He [Swamiji] and Swami Turiyananda were given the “Little Cottage,” which stood about a five-minute stroll from the main houseacross the generous and open lawns in a northwesterly direction. This “Little Cottage” (afterward always called “Swamiji’s Cottage” by Miss MacLeod) contained five small bedrooms on the second floor, all with pitched ceilings. On the ground floor were two small sitting rooms with fireplaces, a sizable dining room, a large kitchen, a small laundry, and a wide front porch. Almost certainly, Swamiji occupied one of the two front bedrooms and Swaim’ Turiyananda the other. The three back bedrooms were not so comfortable and ran, moreover, one into the other, the far two having no alternate means of access.

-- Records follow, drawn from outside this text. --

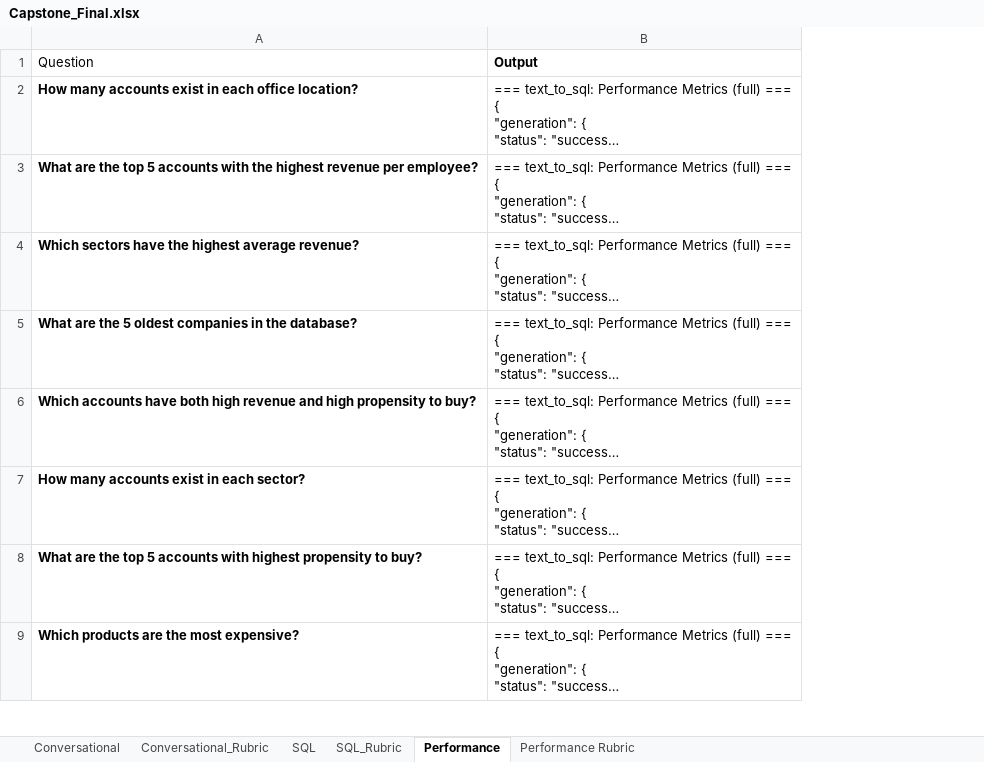
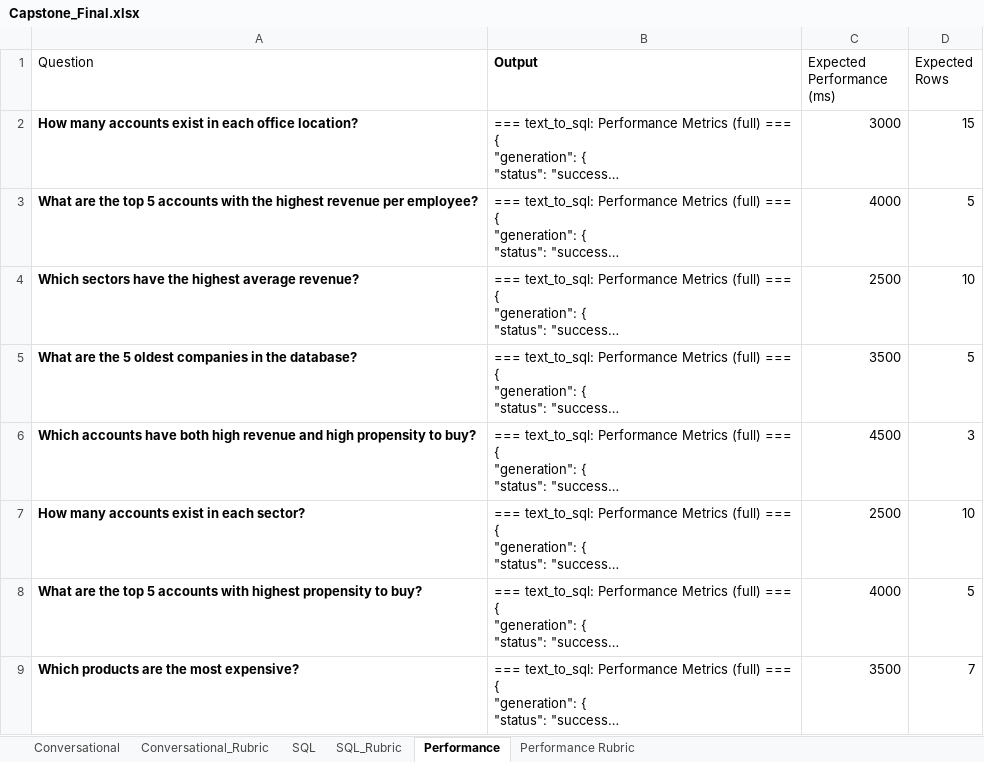
Before and after one commit to mrheathv/Capstone_Final, an Excel workbook: Reference Files/rag_salesbot-main/Capstone_Final.xlsx, sheet Performance, drawn as a sheet; only a part is shown; long unchanged cells end in …; values as stored, in another font and other column widths than the file's, no borders; the diff names each change by its address in the sheet, - before the commit and + after, or states it on an @@ line.

Commit message:
Add files via upload

```diff
--- a/Reference Files/rag_salesbot-main/Capstone_Final.xlsx (sheet Performance)
+++ b/Reference Files/rag_salesbot-main/Capstone_Final.xlsx (sheet Performance)
+column C (Expected Performance (ms)), rows 2-9: 3000 | 4000 | 2500 | 3500 | 4500 | 2500 | 4000 | 3500
+column D (Expected Rows), rows 2-9: 15 | 5 | 10 | 5 | 3 | 10 | 5 | 7
```
Also changed, not shown: sheet Performance Rubric.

In connection with the Swamis’ sleeping quarters a charming story was told in later years by Miss MacLeod to Swami Nikhilananda, who pass it on to me. Mrs. Leggett, coming to inspect the accommodations in the cottage, found Swami Turiyananda’s mattress and bedding on the floor of his room. “What is the matter, Swami?” she exclaimed. “Is something wrong with the bed?” “No, no,” he assured her; “the bed is fine. But, you see, I cannot bring myself to sleep on the same level with Swamiji–so I have put the mattress on the floor.” One might add here that so great was the love and reverence that Swami Turiyananda, always showed for Swamiji that Mrs. Leggett thought (at first, at least) that he was Swamiji’s disciple. Writing to Mrs. Bull on September 2, she commented, “This rest is Peace to [Swamiji]. He loves being away with his disciple–who watches every gesture and is interesting in his devotion to his Master.”
Burke, Marie Louise. “Ridgely: The Great Summer,” in Swami Vivekananda in the West: New Discoveries, A New Gospel, vol. 5, chap. 3. (Mayavati, India: Advaita Ashrama, 1987), 107–143. Reprinted by permission from Advaita Ashrama.